Jeff absentmindedly stroked the dog’s fur and looked up at the wooden structure above him. This was where he had always come to think when he was younger. Sitting on the ground underneath it would have to be good enough this time. The dog was certainly helping and he wouldn’t have been able to get up into the tree house. That was a bonus that he had not had the benefit of in the past. Bob whined and looked up at Jeff, but he was already lost in thought, trying to figure out what had happened.
He and Mel had fought in the past, but not like this. In all honesty, he wasn’t even certain what it was about, only that she was very mad at him. But it wasn’t anger, was it? When he had last talked to her, she had a hurt expression. Or maybe it was just sad. Probably hurt given the way that they had argued. The worst part was that he had no idea what it was that he had done to warrant this. He hadn’t cheated on her, he’d be an idiot to do so, nor had he ignored her or done anything else. So what was it that could have caused her reaction?
Snow started to fall and gather on his head and arms. Once again he was reminded of his utter lack of warm clothing and started to pace back and forth to keep warm. Bob stayed on the ground but followed Jeff with his eyes.

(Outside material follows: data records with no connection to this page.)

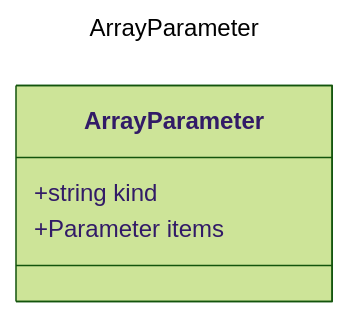
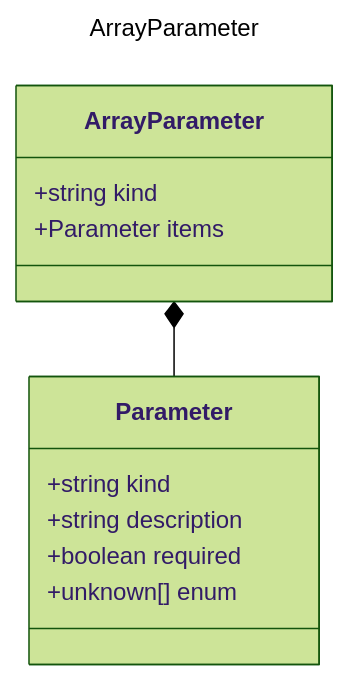
Before and after one commit to microsoft/prompty: the diagram in specification/prompty/docs/ArrayParameter.md, drawn with Mermaid (forest theme). The commit also changed 12 other files, not shown here.

Commit message:
renforced compositional types into diagrams

````diff
--- a/specification/prompty/docs/ArrayParameter.md
+++ b/specification/prompty/docs/ArrayParameter.md
@@ -7,10 +7,17 @@
 ```mermaid
 ---
 title: ArrayParameter
 ---
 classDiagram
     class ArrayParameter {
         +string kind
         +Parameter items
     }
+    class Parameter {
+        +string kind
+        +string description
+        +boolean required
+        +unknown[] enum
+    }
+    ArrayParameter *-- Parameter
 ```
````
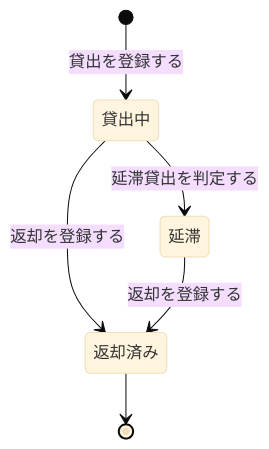
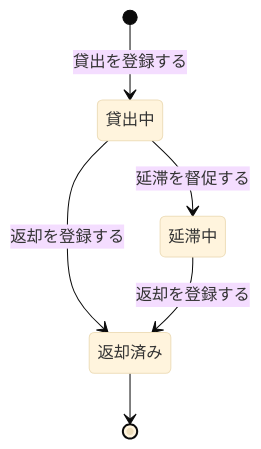
One commit to suwa-sh/suwa-sh-claude-plugins changed the second of 4 diagrams in samples/distillery2/library-loan/docs/requirements/rdra/views/06_状態モデル.md. Above: the diagram before and after it, drawn with Mermaid (base theme). The commit also changed other lines of this file and 249 other files, not shown here.

````diff
--- a/samples/distillery2/library-loan/docs/requirements/rdra/views/06_状態モデル.md
+++ b/samples/distillery2/library-loan/docs/requirements/rdra/views/06_状態モデル.md
@@ -40,11 +36,11 @@
 ```mermaid
 stateDiagram-v2
   s1 : 貸出中
-  s2 : 延滞
-  s3 : 返却済み
+  s2 : 返却済み
+  s3 : 延滞中
   [*] --> s1 : 貸出を登録する
-  s1 --> s2 : 延滞貸出を判定する
-  s1 --> s3 : 返却を登録する
-  s2 --> s3 : 返却を登録する
-  s3 --> [*]
+  s1 --> s2 : 返却を登録する
+  s1 --> s3 : 延滞を督促する
+  s3 --> s2 : 返却を登録する
+  s2 --> [*]
 ```
````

This went on for a long time.
Jeff was so lost in thought that he was covered in a light dusting of snow before he came to himself. The cold had numbed his limbs and extremities, and he knew that he would have to go inside or suffer hypothermia or frostbite. He looked to where Bob had been laying but the dog was too smart to still be there. No doubt he was in his doghouse where it was warm. Jeff turned and headed toward the house.